Saleh urges Yemenis to vote for his successor in Tuesday’s referendum

Yemeni deputy president Mansour Hadi is set to take office for a transitional period of two years. (Reuters)

Outgoing President Ali Abdullah Saleh urged Yemenis to vote for his successor Abdrabuh Mansur Hadi in Tuesday’s referendum-like elections to ensure a “peaceful” transition of power, state media reported.

“I invite you to actively participate in this democratic event and to head to ballot boxes to vote for Abdrabuh Mansur Hadi” as future president, Saleh said in a speech addressed to Yemenis, published by the Saba news agency.

“This event comes as part of (the plan) we have adopted for a peaceful and smooth transition of power that would take our people out of this year-long crisis that has brought development to a halt,” Saleh said, referring to a Gulf-brokered plan he signed in November.

Outgoing President Ali Abdullah Saleh urged Yemenis to vote for his successor Abdrabuh Mansur Hadi in Tuesday’s referendum-like elections to ensure a “peaceful” transition of power, state media reported.

“I invite you to actively participate in this democratic event and to head to ballot boxes to vote for Abdrabuh Mansur Hadi” as future president, Saleh said in a speech addressed to Yemenis, published by the Saba news agency.

“This event comes as part of (the plan) we have adopted for a peaceful and smooth transition of power that would take our people out of this year-long crisis that has brought development to a halt,” Saleh said, referring to a Gulf-brokered plan he signed in November.

Foreign aid needed

Yemenis are set to draw a line under three decades of autocratic rule by voting in an uncontested election on Tuesday to install Hadi, as the country’s leader.

In a televised speech broadcast late Sunday, Hadi called for urgent foreign aid to help revive the country’s shattered economy, and pledged to address the concerns of southern separatists and northern rebels.
He outlined his government’s two-year plan, focusing on the need to reunify the army, destroy al-Qaeda, and carry-out “radical reforms.”

Resolving the “economic problem is our top priority, but our current circumstances and the consequences of the recent (political) crisis has forced us to ask for help,” Hadi said in his address.

“This is why we are renewing our request for urgent aid and support from brotherly and friendly countries to allocate funds,” pledged by donors and friends of Yemen.

He further proposed the “establishment of an emergency fund to help the Yemeni government overcome the current economic crisis.”

The International Monetary Fund has said it is ready to discuss fresh aid when the situation in Yemen is calmer, but it may not be willing until there is a government in place that can adopt and implement economic reforms.

Violence ahead of vote

The future president has already won backing from the country’s Republican Guard and security forces, an Al Arabiya correspondent reported, as election preparations across cities of Sana’a and Taez were underway.

But there were reports of violence on Monday after an explosion tore through a polling station in the southern Yemeni city of Aden and gunfire was heard shortly after the blast.

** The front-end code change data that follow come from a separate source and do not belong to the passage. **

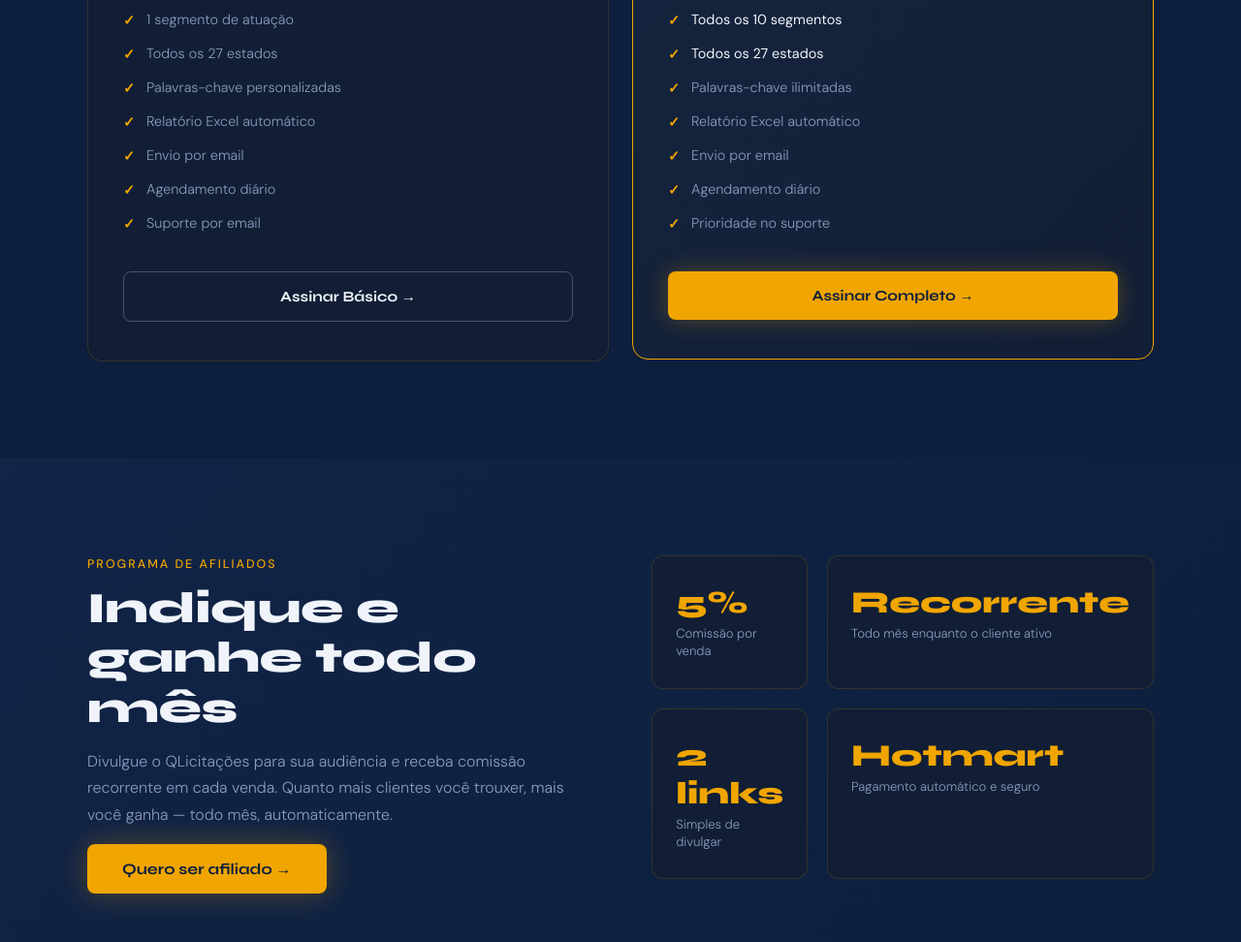
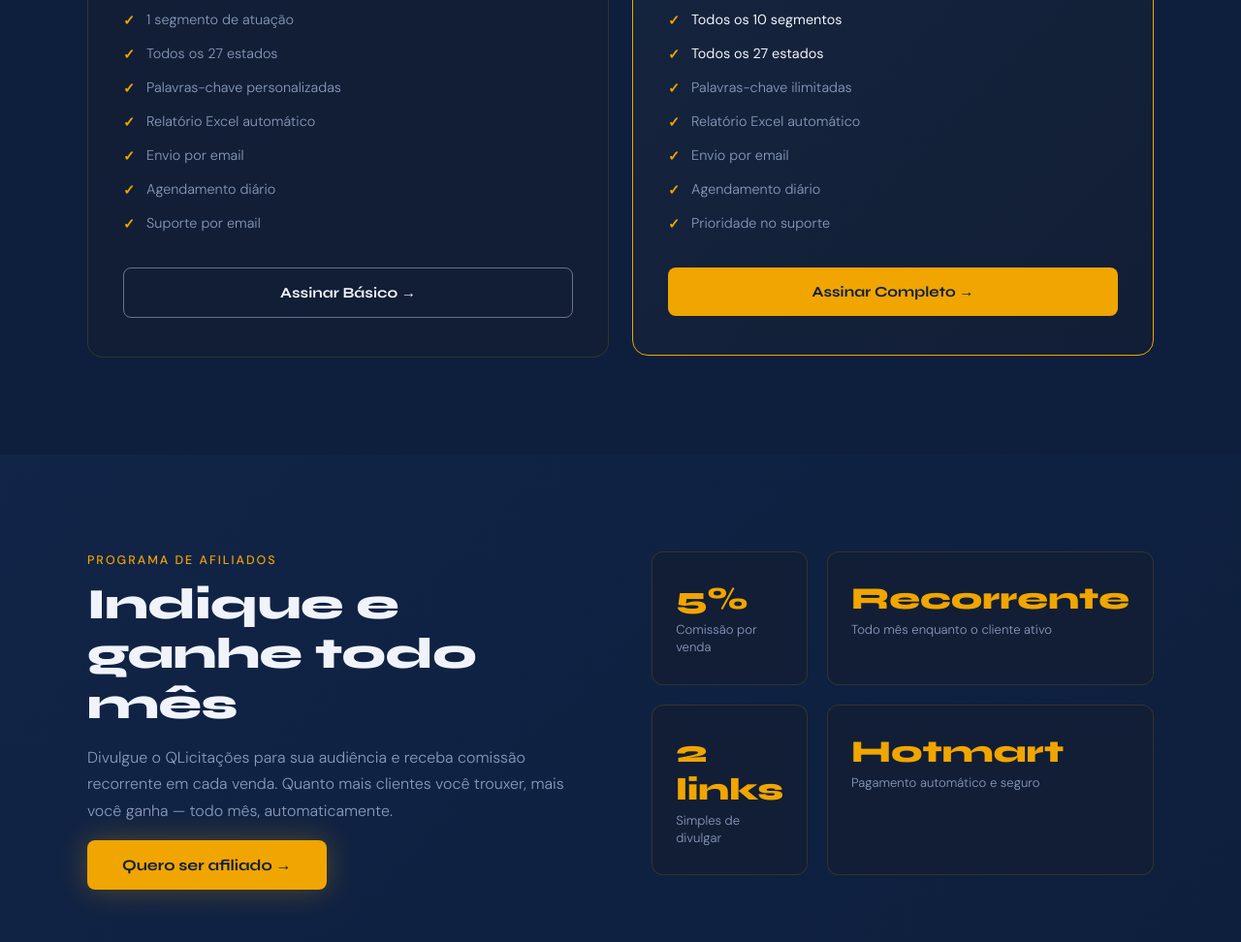
Before and after one commit to qjunior100/QLicitacoes, a plain HTML site: page index.html in a window 1280 px wide. Shown: the part 3897-4869 px from the top of the page at 97% size. Drawn offline with Linux system fonts and the light colour scheme.

Commit message:
Add files via upload

```diff
--- a/index.html
+++ b/index.html
@@ -891,7 +891,7 @@
           <li>Agendamento diário</li>
           <li>Suporte por email</li>
         </ul>
-        <a id="link-basico" href="https://go.hotmart.com/A104730085G?dp=1" class="btn-plano btn-plano-outline">Assinar Básico →</a>
+        <a id="link-basico" href="https://go.hotmart.com/A104730085G?dp=1" style="display:block;text-align:center;padding:16px;border-radius:8px;font-family:'Syne',sans-serif;font-weight:700;font-size:.95rem;text-decoration:none;margin-top:28px;background:transparent;color:#F0F4FA;border:1px solid rgba(240,240,255,0.4);">Assinar Básico →</a>
       </div>
 
       <div class="plano-card destaque reveal">
@@ -909,7 +909,7 @@
           <li>Agendamento diário</li>
           <li>Prioridade no suporte</li>
         </ul>
-        <a id="link-completo" href="https://go.hotmart.com/P104730205D?dp=1" class="btn-plano btn-plano-gold">Assinar Completo →</a>
+        <a id="link-completo" href="https://go.hotmart.com/P104730205D?dp=1" style="display:block;text-align:center;padding:16px;border-radius:8px;font-family:'Syne',sans-serif;font-weight:700;font-size:.95rem;text-decoration:none;margin-top:28px;background:#F0A500;color:#0D1F3C;">Assinar Completo →</a>
       </div>
 
     </div>
```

“The explosion caused a big hole in the building’s wall and shattered the window glass of nearby houses,” the official said, according to Reuters.

After a year-old anti-government uprising which sought to oust the regime of President Ali Abdullah Saleh, the country has met many crossroads.

The unrest was embroiled with diplomatic wrangling when Saleh handed over power to Hadi after the former leader was presented with a deal by the country’s powerful Gulf Arab neighbors.

The Arabs, fearful of a slide into lawlessness on their doorstep, and backed by the United States, carried through their initiative by seeing that Hadi be rubber-stamped as the country’s new leader in presidential elections.

U.S. backing

President Barack Obama on Sunday announced his backing behind Hadi in what the United States sees as a new leader crucial to the fight against al-Qaeda.

In the letter, Obama said he looks forward to deeper relations between the two countries and vows that the U.S. will be “a strong and reliable partner,” according to reports carried by the Associated Press.

He also said he hoped Yemen’s political transformation would inspire other Middle East nations facing political transitions.

“I know you face challenges ahead, but I am optimistic that Yemen can emerge as a model for how peaceful transition in the Middle East can occur when people resist violence and unite under a common cause,” he said.

Yemen’s active al-Qaeda branch, which has carried out attacks in the U.S., has exploited the unrest to seize territory in the country’s south.

The U.S. has long considered Saleh a necessary but unreliable ally in the fight against the al-Qaeda branch, and has been actively involved in brokering a deal to ease the crisis.

Comments »

Post Your Comment »

Social Media »